Anneli Drecker

Aegri Somnia
Susan Alcorn
Damián Anache
A Sides and Makoto
Heather Woods Broderick
Atrium Carceri
Robert Crouch
Anneli Drecker
David Evans
Anne Garner
Tania Giannouli
Peter Gregson
Grönnert and Mondfish
Emily Hall
Hidden Orchestra
Hior Chronik
Hilde Marie Holsen
Deborah Martin
Scott Miller
Monkey Plot
Kate Moore
Mr. Jones
NOW Ensemble
Numina + Zero Ohms
Kristoffer Oustad
Pete Oxley & Nicolas Meier
Bruno Sanfilippo
Maria Schneider
Dirk Serries
Robert Scott Thompson
Skydive Trio
Time Being
toy.bizarre / EMERGE
T_st & Dronelock
Kamasi Washington
Andrew Weathers
Yen Pox
Young & Martin

EPs / Cassettes / DVDs / Mini-Albums / Singles
Alex Agore
Bird People / Waterflower
Donna McKevitt
M. Mucci
Nattavaara Rocks

Hilde Marie Holsen: Ask

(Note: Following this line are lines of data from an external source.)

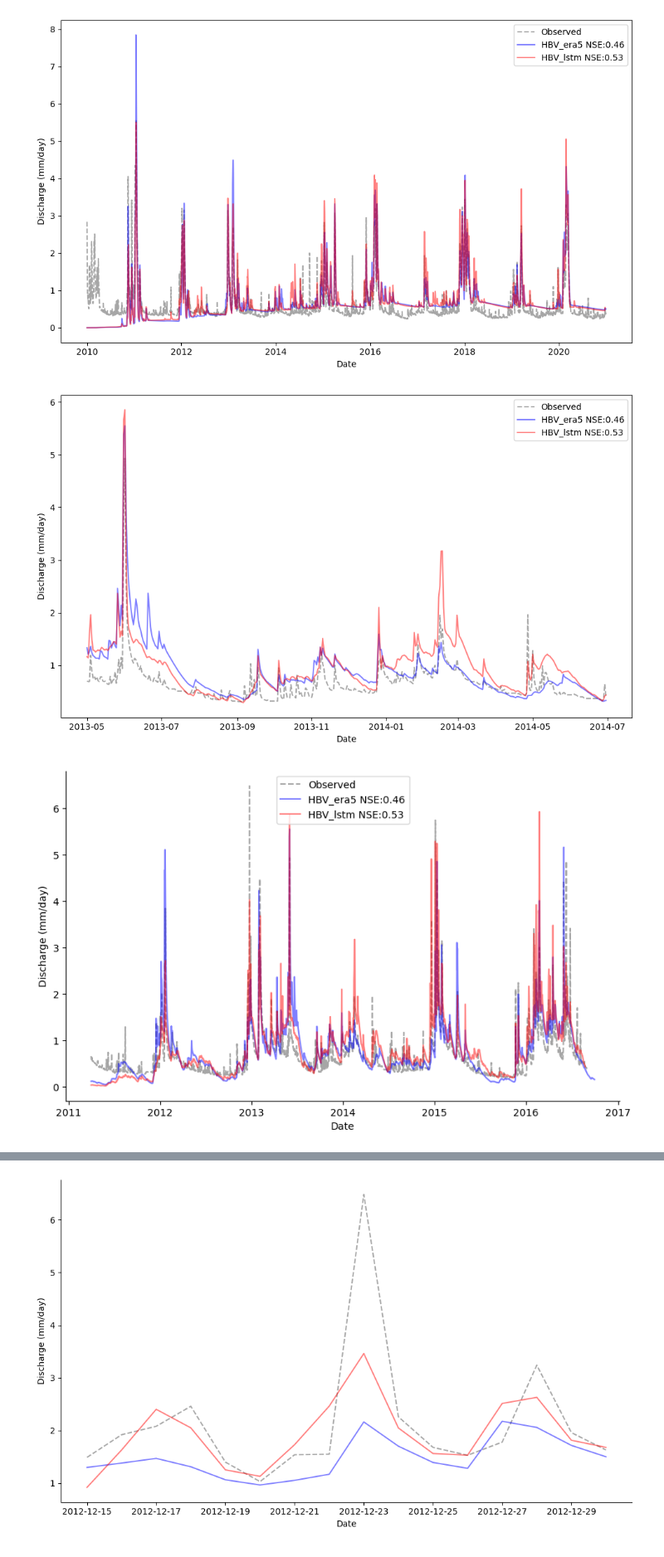
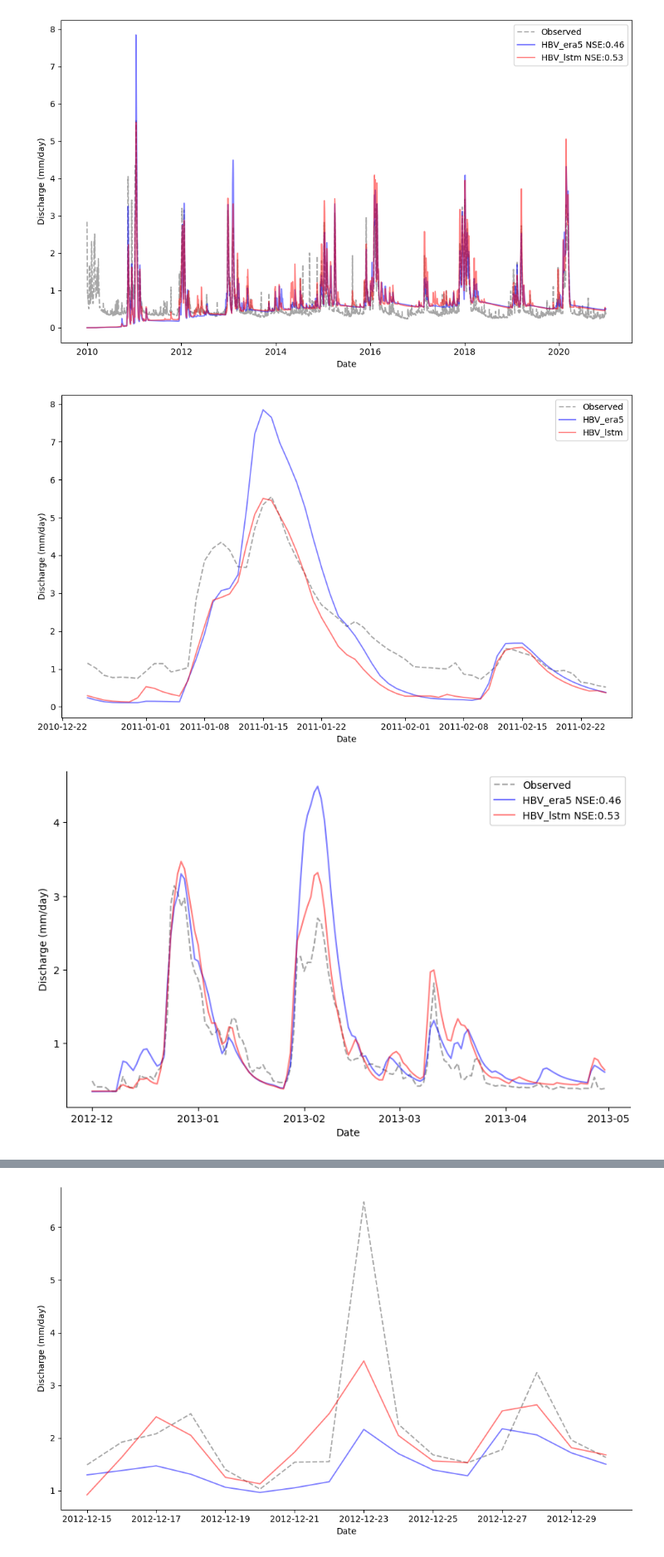
Before and after one commit to Ash-Manoj/Hy2DL_Caravan, a Jupyter notebook: Hy2DL/results/conceptual_models_CARAVAN/analysis_plots.ipynb, the cells around one changed output, grey strips where cells are left out. Shown: that part at 83% size. Cells and saved outputs as stored; diff of their text form; code cells hidden in the pictures.

Commit message:
analysis plots

```diff
--- a/Hy2DL/results/conceptual_models_CARAVAN/analysis_plots.ipynb
+++ b/Hy2DL/results/conceptual_models_CARAVAN/analysis_plots.ipynb
@@ -129,8 +129,8 @@ import pandas as pd
 import matplotlib.pyplot as plt
 
 # Set the custom date range
-start_date = '2013-05-01'
-end_date = '2014-06-30'
+start_date = '2010-12-25'
+end_date = '2011-02-25'
 
 # Convert the 'date' columns to datetime format (if not already done)
 hbv_era5['date'] = pd.to_datetime(hbv_era5['date'])
@@ -147,10 +147,10 @@ plt.figure(figsize=(10, 6))
 plt.plot(hbv_era5_filtered['date'], hbv_era5_filtered['q_obs'], label='Observed', color='grey', linestyle='dashed', alpha=0.7)
 
 # Plot q_sim for HBV_era5
-plt.plot(hbv_era5_filtered['date'], hbv_era5_filtered['q_sim'], label='HBV_era5 NSE:0.46', color='blue', alpha=0.5)
+plt.plot(hbv_era5_filtered['date'], hbv_era5_filtered['q_sim'], label='HBV_era5', color='blue', alpha=0.5)
 
 # Plot q_sim for HBV_lstm
-plt.plot(hbv_lstm_filtered['date'], hbv_lstm_filtered['q_sim'], label='HBV_lstm NSE:0.53', color='red', alpha=0.5)
+plt.plot(hbv_lstm_filtered['date'], hbv_lstm_filtered['q_sim'], label='HBV_lstm', color='red', alpha=0.5)
 
 # Customize the plot
 plt.xlabel('Date')
@@ -161,15 +161,15 @@ plt.tight_layout()
 # Show the plot
 plt.show()
 # %% [output]
-[figure, old version]
+[figure, new version]
 # %%
 import pandas as pd
 import matplotlib.pyplot as plt
 from matplotlib.patches import FancyArrowPatch
 
 # Set the custom date range
-start_date = '2011-04-01'
-end_date = '2016-09-30'
+start_date = '2012-12-01'
+end_date = '2013-04-30'
 
 # Convert the 'date' columns to datetime format (if not already done)
 hbv_era5['date'] = pd.to_datetime(hbv_era5['date'])
@@ -178,34 +178,34 @@ hbv_lstm['date'] = pd.to_datetime(hbv_lstm['date'])
 # Filter data based on the custom date range
 hbv_era5_filtered = hbv_era5[(hbv_era5['date'] >= start_date) & (hbv_era5['date'] <= end_date)]
 hbv_lstm_filtered = hbv_lstm[(hbv_lstm['date'] >= start_date) & (hbv_lstm['date'] <= end_date)]
 
 # Plotting
 plt.figure(figsize=(10, 6))
 
 # Plot q_obs for HBV_era5
 plt.plot(hbv_era5_filtered['date'], hbv_era5_filtered['q_obs'], label='Observed', color='grey', linestyle='dashed', alpha=0.7)
 
 # Plot q_sim for HBV_era5
 plt.plot(hbv_era5_filtered['date'], hbv_era5_filtered['q_sim'], label='HBV_era5 NSE:0.46', color='blue', alpha=0.5)
 
 # Plot q_sim for HBV_lstm
 plt.plot(hbv_lstm_filtered['date'], hbv_lstm_filtered['q_sim'], label='HBV_lstm NSE:0.53', color='red', alpha=0.5)
 
 
 # Customize the plot
 plt.xlabel('Date')
 plt.ylabel('Discharge (mm/day)')
-plt.legend(loc='upper center')
+plt.legend()
 
 # Remove the top and right spines (the box)
 plt.gca().spines['top'].set_visible(False)
 plt.gca().spines['right'].set_visible(False)
 
 
 # Show the plot
 
 plt.show()
 # %% [output]
-[figure, old version]
+[figure, new version]
 # %%
 # Set the custom date range
```
Also changed, not shown: parts of 4 cells of this notebook.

Ask is a provocative set of trumpet-based improvisations from Hilde Marie Holsen (b. 1989), who hails from Firda but resides in Oslo. Ask isn't, however, a collection of unadulterated horn solos; instead, Holsen explores the interaction between trumpet and live electronics on the thirty-six-minute release (available as a download and in a vinyl edition of 200 copies), with the electronic sounds the product of live trumpet processing. Co-produced, mixed, and mastered by Maja Ratkje, Ask, an oft-contemplative blend of short and long pieces, is Holsen's solo debut release.

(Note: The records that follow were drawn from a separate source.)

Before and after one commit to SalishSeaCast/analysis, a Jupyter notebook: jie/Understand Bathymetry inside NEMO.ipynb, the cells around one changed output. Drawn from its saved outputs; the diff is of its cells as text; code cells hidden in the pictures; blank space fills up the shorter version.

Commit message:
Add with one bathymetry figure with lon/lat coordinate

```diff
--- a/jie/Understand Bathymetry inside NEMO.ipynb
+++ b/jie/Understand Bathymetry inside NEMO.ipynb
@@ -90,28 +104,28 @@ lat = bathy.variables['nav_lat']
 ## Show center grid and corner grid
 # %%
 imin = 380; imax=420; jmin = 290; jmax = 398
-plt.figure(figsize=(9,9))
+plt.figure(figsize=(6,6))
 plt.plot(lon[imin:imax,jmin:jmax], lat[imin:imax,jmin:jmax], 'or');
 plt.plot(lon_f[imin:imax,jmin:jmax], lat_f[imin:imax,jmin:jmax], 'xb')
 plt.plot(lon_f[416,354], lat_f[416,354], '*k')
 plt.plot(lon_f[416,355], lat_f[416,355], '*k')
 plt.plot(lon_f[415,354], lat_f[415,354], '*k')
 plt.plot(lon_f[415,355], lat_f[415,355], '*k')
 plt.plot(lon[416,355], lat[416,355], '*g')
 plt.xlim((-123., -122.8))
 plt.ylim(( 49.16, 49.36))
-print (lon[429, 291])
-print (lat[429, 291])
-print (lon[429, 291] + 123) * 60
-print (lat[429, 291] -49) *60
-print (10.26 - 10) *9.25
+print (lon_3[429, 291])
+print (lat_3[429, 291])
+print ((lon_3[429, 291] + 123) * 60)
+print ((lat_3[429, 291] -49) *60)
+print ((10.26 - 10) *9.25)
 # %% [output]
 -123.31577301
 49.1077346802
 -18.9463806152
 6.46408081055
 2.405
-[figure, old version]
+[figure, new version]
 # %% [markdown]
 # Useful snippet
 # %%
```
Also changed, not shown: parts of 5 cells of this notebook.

The brief “korund” acts as an effective scene-setter when its industrial drone content includes nothing that could be remotely identified as a trumpet, while the later “muskovitt” finds the horn moaning like some dying animal. But it's “plagioklas” that is side A's centerpiece, both literally and figuratively, in the way it monitors Holsen's explorations over the course of eleven minutes. In this extended setting, the trumpet is transformed via electronics into spectral presences while also appearing in its natural form. Murmuring softly, the horn exudes a lonely quality, and in one striking sequence, the trumpet's lines are shadowed by high-pitched, synth-like whistles in a way that's unexpectedly moving. Ask rises to an even ghostlier level during the mournful “alkali” when Holsen's purring musings are heard against swells of supplicating, string-like expressions, while the closing title track collapses the distance altogether between the trumpet and electronic elements.

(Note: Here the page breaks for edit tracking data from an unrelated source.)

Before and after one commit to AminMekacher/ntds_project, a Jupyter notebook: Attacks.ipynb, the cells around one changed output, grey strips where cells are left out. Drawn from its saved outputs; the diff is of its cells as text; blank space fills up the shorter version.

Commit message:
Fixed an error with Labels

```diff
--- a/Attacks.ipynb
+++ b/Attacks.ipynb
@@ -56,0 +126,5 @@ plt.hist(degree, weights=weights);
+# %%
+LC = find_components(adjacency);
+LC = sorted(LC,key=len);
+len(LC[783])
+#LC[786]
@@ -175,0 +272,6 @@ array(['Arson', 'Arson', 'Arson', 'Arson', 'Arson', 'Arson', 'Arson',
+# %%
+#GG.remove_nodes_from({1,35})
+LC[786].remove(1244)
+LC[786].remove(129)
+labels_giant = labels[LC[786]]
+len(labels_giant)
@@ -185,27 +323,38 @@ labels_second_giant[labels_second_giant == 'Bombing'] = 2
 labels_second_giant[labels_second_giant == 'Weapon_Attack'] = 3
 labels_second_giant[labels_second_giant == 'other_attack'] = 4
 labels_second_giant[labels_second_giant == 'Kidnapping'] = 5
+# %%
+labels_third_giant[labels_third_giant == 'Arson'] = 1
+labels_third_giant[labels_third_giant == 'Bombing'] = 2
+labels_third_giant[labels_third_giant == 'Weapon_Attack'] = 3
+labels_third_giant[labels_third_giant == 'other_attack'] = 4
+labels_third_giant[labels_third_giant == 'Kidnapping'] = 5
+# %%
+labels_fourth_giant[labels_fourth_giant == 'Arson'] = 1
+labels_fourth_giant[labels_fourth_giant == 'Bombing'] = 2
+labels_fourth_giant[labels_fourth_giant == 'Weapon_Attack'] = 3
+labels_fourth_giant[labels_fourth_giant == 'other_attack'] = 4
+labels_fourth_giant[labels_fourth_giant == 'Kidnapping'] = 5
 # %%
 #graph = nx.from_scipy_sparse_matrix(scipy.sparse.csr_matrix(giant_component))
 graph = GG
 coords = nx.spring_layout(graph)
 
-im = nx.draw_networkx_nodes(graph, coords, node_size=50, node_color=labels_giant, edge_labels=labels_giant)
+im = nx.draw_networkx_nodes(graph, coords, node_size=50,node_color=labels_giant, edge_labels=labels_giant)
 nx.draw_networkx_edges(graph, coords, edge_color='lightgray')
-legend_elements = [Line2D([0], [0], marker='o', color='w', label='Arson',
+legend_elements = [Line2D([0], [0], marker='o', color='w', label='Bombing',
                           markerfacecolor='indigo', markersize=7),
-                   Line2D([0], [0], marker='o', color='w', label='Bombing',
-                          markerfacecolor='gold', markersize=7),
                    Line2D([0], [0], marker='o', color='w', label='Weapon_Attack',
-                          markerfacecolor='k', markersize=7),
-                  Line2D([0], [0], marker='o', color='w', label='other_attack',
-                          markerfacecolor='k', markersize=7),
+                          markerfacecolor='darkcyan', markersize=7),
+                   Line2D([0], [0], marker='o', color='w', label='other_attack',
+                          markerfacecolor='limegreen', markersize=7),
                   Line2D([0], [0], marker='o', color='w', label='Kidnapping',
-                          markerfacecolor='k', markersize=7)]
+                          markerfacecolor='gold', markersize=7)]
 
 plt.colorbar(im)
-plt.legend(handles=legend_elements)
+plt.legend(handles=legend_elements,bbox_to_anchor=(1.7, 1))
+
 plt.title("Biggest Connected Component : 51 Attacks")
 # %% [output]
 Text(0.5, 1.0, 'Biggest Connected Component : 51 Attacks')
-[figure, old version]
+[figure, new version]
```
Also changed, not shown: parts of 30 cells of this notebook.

In its general approach, Holsen's album calls to mind Lester Bowie's double-album set All the Magic / The One and Only (issued in 1983 on ECM). Thirty years before Ask, the late Art Ensemble of Chicago trumpeter dedicated the second half of that release to solo trumpet experiments, some of which involved him playing into a well-tuned piano and seemingly into water, among other things. With her arsenal of sound possibilities bolstered by electronics, Holsen perpetuates the bold experimental tradition associated with Bowie's recording on her own adventurous outing.

July-August 2015